→ **WHAT IS EXPECTED**:
Lines with "Kiosk": pull these out of the listing below.

• • • • • • •

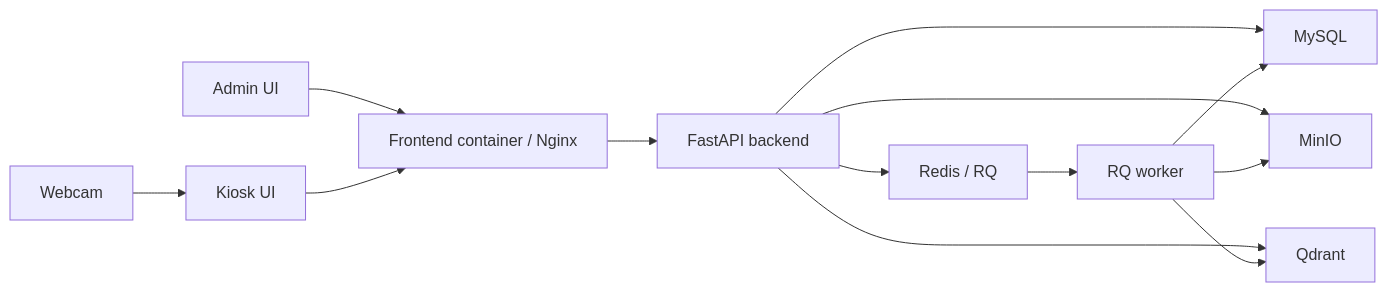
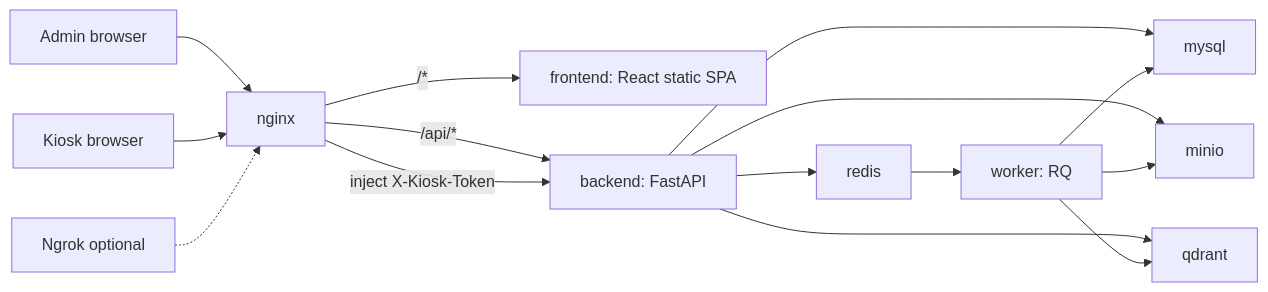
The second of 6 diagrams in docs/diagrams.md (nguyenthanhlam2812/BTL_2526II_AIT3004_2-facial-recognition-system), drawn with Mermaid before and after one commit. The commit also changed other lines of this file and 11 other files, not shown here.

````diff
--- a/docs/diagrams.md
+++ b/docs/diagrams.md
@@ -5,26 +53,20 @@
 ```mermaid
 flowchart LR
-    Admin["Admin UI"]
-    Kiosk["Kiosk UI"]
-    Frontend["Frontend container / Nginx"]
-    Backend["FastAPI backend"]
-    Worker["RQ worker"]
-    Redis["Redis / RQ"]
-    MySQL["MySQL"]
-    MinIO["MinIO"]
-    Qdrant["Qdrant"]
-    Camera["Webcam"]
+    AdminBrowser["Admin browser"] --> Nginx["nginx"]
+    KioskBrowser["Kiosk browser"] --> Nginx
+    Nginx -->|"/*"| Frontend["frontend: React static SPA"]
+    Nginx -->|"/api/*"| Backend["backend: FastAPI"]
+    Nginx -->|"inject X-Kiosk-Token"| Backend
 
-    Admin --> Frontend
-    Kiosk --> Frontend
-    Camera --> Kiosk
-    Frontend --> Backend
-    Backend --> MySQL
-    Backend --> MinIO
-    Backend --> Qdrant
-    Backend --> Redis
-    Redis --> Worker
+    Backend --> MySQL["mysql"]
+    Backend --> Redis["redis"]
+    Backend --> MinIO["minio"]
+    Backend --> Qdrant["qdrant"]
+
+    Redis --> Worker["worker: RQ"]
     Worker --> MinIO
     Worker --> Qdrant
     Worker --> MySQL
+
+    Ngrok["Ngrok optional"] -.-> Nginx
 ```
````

• • • • • • •

→ **ANSWER**:
-    Kiosk["Kiosk UI"]
+    KioskBrowser["Kiosk browser"] --> Nginx
+    Nginx -->|"inject X-Kiosk-Token"| Backend
-    Kiosk --> Frontend
-    Camera --> Kiosk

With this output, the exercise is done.